On the morning of August 25, 1997, the big story on the morning news shows was the Powerball lottery drawing happening that evening. For the first time ever, a lottery jackpot had reached the $300,000,000 mark. Lines were forming outside convenience stores, people were planning a lavish future. A mathematician assured the Today Show interviewer that someone would absolutely win based on the finite combination of numbers..
Although I’m not a lottery player most of the time, I decided that if I didn’t buy a ticket or two I’d miss the excitement when the drawing rolled around that evening. I purchased five tickets, I recall, and didn’t give it further thought until the big moment.
Sitting in front of my television, I laid out the tickets and began checking them as the numbers were called. One of my tickets matched the first number drawn. Then the second, the third, the fourth, and the fifth. Then the Powerball number was called and it wasn’t a match for me. I thought I was going to throw up.
Several minutes later, I called my friend John, a regular lottery player, to share my trauma. He commiserated with me and then cheerfully pointed out that I had won $5000. Moments earlier, I had lost $300,000,000. Now $5000 felt like a huge windfall.
The next day I drove to the Minnesota Lottery office and claimed my prize. I was giddy.
I had my picture taken holding a gigantic check with my name on it. I promptly deposited the actual check into my sabbatical account. Less than two years later, I was enjoying eight months of travel and discovery. Traveling first class would not have enriched the experience one bit.
I hadn’t thought about this little episode until a month or so ago when someone reminded me of it. “Do you ever think about how your life would be different if you had won all that money?” he asked. I told him that I hadn’t ever done that and couldn’t imagine that I’d be doing anything other than what I do now. He seemed skeptical.
Honestly, I hadn’t told him the truth. I had considered what winning that money meant and realized that had I become the recipient of this huge fortune, my time would have shifted to being a full-time money manager. But that wasn’t the worst part of it. How could I have maintained any credibility in helping folks become self-reliant and self-employed? I would have forfeited my platform.
One of my all-time favorite episodes of the Actor’s Studio is the one with Dustin Hoffman. At the end of the show, a student asks him what he would be doing if he wasn’t a movie actor. Hoffman teared up and gives a passionate answer (which I’m paraphrasing here.) He points out that his movie career, while bringing him fame and fortune, was a bit of a fluke. If that hadn’t happened, he says, he’d be teaching theater in a college in the northwest or acting in community theater somewhere in the country. “I cannot not do this.”
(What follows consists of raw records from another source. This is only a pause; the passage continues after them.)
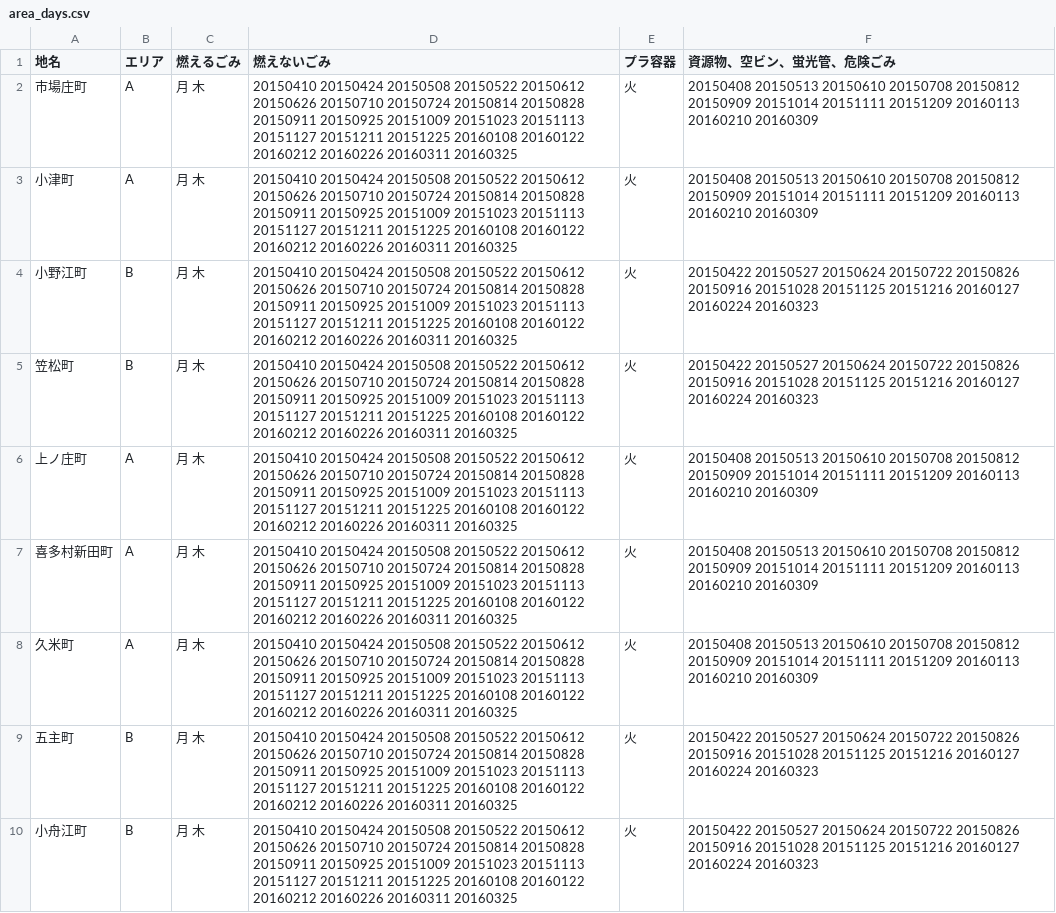
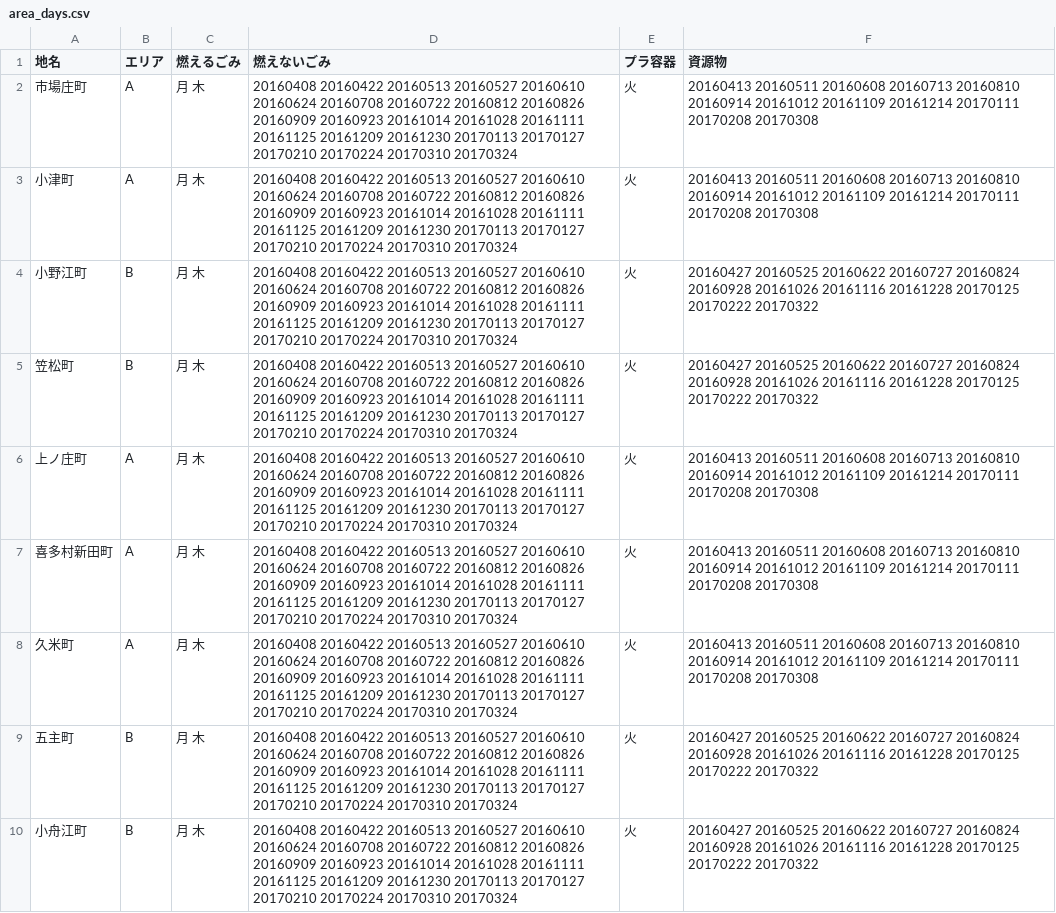
Before and after one commit to seisou02/5374, a CSV file: data/area_days.csv, drawn as a sheet; only a part is shown; the diff covers the shown part only; the diff names each change by its address in the sheet, - before the commit and + after, or states it on an @@ line.

Commit message:
Update area_days.csv

```diff
--- a/data/area_days.csv
+++ b/data/area_days.csv
-F1: 資源物、空ビン、蛍光管、危険ごみ
+F1: 資源物
-D2:D10 (燃えないごみ): 20150410 20150424 20150508 20150522 20150612 20150626 20150710 20150724 20150814 20150828 20150911 20150925 20151009 20151023 20151113 20151127 20151211 20151225 20160108 20160122 20160212 20160226 20160311 20160325
+D2:D10 (燃えないごみ): 20160408 20160422 20160513 20160527 20160610 20160624 20160708 20160722 20160812 20160826 20160909 20160923 20161014 20161028 20161111 20161125 20161209 20161230 20170113 20170127 20170210 20170224 20170310 20170324
-F2:F3 (資源物): 20150408 20150513 20150610 20150708 20150812 20150909 20151014 20151111 20151209 20160113 20160210 20160309
+F2:F3 (資源物): 20160413 20160511 20160608 20160713 20160810 20160914 20161012 20161109 20161214 20170111 20170208 20170308
-F4:F5 (資源物): 20150422 20150527 20150624 20150722 20150826 20150916 20151028 20151125 20151216 20160127 20160224 20160323
+F4:F5 (資源物): 20160427 20160525 20160622 20160727 20160824 20160928 20161026 20161116 20161228 20170125 20170222 20170322
-F6:F8 (資源物): 20150408 20150513 20150610 20150708 20150812 20150909 20151014 20151111 20151209 20160113 20160210 20160309
+F6:F8 (資源物): 20160413 20160511 20160608 20160713 20160810 20160914 20161012 20161109 20161214 20170111 20170208 20170308
-F9:F10 (資源物): 20150422 20150527 20150624 20150722 20150826 20150916 20151028 20151125 20151216 20160127 20160224 20160323
+F9:F10 (資源物): 20160427 20160525 20160622 20160727 20160824 20160928 20161026 20161116 20161228 20170125 20170222 20170322
```
Also changed, not shown: 18 edited cells elsewhere in this file.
It’s a sentiment echoed by Elizabeth Gilbert who points out that while the success of Eat, Pray, Love was thrilling, she would be equally devoted to writing had it not happened.
Could it be that it’s not about size, scale or success? Could it be–at least in the well-lived life–simply about the doing? You don’t need $300,000,000 for that.